• _Exercise details_
All lines in the records below with the word "results" must be returned.

Stored records:
--------------------------------

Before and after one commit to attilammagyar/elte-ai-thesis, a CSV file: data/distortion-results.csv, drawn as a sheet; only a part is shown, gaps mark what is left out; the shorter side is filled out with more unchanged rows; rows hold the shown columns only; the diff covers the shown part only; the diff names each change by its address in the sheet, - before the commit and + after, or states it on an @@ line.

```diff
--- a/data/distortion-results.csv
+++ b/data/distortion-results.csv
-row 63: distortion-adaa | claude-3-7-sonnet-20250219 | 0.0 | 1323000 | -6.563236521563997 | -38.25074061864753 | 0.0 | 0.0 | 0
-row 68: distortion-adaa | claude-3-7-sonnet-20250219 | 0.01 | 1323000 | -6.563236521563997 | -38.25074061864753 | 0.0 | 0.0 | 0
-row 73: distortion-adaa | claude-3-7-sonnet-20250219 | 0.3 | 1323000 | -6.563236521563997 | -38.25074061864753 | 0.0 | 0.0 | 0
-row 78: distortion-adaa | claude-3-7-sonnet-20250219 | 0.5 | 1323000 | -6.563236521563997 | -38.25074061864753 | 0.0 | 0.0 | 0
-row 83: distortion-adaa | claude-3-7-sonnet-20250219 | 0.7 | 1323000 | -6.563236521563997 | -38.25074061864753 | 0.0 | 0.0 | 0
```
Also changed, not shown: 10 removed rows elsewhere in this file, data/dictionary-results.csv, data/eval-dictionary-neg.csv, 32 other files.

--------------------------------

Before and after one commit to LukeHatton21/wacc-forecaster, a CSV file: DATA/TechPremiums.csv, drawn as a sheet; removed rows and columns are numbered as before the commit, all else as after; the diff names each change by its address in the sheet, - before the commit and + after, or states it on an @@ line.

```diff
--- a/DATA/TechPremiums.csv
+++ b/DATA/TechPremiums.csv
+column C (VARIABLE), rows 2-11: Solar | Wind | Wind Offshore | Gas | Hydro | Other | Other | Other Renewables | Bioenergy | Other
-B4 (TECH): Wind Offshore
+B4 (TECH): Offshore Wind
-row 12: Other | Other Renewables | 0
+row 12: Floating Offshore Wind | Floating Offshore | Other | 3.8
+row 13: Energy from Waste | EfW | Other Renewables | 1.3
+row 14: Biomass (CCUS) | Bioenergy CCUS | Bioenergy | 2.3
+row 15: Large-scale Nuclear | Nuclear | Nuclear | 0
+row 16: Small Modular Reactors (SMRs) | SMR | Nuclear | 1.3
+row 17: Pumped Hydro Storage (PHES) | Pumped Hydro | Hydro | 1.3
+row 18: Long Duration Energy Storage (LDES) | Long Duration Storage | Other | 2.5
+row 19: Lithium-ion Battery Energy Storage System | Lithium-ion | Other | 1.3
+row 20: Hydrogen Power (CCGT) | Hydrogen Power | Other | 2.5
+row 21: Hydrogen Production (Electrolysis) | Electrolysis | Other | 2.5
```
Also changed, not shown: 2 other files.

--------------------------------

• _Output_
Before and after one commit to attilammagyar/elte-ai-thesis, a CSV file: data/distortion-results.csv, drawn as a sheet; only a part is shown, gaps mark what is left out; the shorter side is filled out with more unchanged rows; rows hold the shown columns only; the diff covers the shown part only; the diff names each change by its address in the sheet, - before the commit and + after, or states it on an @@ line.
--- a/data/distortion-results.csv
+++ b/data/distortion-results.csv
Also changed, not shown: 10 removed rows elsewhere in this file, data/dictionary-results.csv, data/eval-dictionary-neg.csv, 32 other files.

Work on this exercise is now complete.